It seems that when companies and the like roll out the latest technology in the spirit of “making our lives easier” (or as I cynically view it, devising a much easier way for the benjamin’s to flow from your fingertips to theirs) we are all early adopters. There is a tangible universal core belief that when something “high-tech” is introduced to consumers then it must be better for us. That ideology is ironic when you consider that we sometimes label items as “high-tech” because we lack full understanding of how the technology operates, yet we are all so willing to embrace it.
Technology can be a truly miraculous thing. Technology advances in medicine saves lives. Nothing is more substantive than that. And the technology meant to do that-when life and death are at stake-probably do go through much more rigorous testing than those technologies meant for financial transactions and the like. But, shouldn’t we understand how all technology works before it is placed out for public use and consumption?

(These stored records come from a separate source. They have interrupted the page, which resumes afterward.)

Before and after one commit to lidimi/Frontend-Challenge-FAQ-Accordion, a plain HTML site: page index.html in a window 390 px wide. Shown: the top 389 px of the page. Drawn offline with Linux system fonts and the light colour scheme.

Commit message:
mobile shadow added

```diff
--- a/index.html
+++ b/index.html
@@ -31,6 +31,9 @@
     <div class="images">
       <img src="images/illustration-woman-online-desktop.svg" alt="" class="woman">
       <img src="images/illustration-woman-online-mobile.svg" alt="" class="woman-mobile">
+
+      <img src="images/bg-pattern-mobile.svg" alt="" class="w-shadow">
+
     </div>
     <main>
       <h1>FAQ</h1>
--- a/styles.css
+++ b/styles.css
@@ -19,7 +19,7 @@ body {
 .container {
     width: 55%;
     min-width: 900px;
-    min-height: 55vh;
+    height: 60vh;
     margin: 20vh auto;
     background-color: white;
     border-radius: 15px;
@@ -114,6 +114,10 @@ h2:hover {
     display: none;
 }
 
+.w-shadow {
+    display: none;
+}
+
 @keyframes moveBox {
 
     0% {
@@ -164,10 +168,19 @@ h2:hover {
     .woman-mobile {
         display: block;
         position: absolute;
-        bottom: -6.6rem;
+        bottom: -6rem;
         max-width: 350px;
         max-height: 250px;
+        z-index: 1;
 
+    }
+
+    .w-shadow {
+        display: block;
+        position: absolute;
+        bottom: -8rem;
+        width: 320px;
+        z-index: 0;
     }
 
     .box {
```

We as 21st century consumers expect the latest and greatest technology to flow into our lives at rapid speed. We almost enjoy our technology for a minute-then we catch a glimpse of what is coming out that is supposedly better. We’ve grown accustomed to being served in this way. The comedian Louis CK comes to mind when he talks about people flying on planes and all of the complaining that goes along with it these days.
Even in the movies, which are intrinsically technical, there tends to be a friendly nature that is generally portrayed of machines. Short Circuit, or more recently the Disney movie “Wall-E”, come to mind. Technology is humanlike and our friend-so they tell us. Maybe that’s why we trust it.
Yet, it seems that technology is so rapidly infiltrating our livelihood, it is so accepted by us (or has no choice to be)-but the technology itself, is so fleeting. There is always something better around the corner.
At this pace, one thing is clear. The technology that is being utilized by companies, organizations, and the like is not tested before placed out to market. We basically invite crime with our advertised blatant lack of understanding of the technology that is put forth. These entities need to make the investment in order to protect its users. And, consumers need to demand these terms. We allow all of our personal information to be mishandled and at worst stolen, time and time again, and we will still come back and will buy from you, obtain services from you-we’ll even thank you and give you a smile. We have sheepishly accepted these haphazard and completely unacceptable terms to be status quo, maybe because we believe that is the price we are paying to afford this type of modern convenience during our lifetime.
The price of identity theft is not worth any luxury.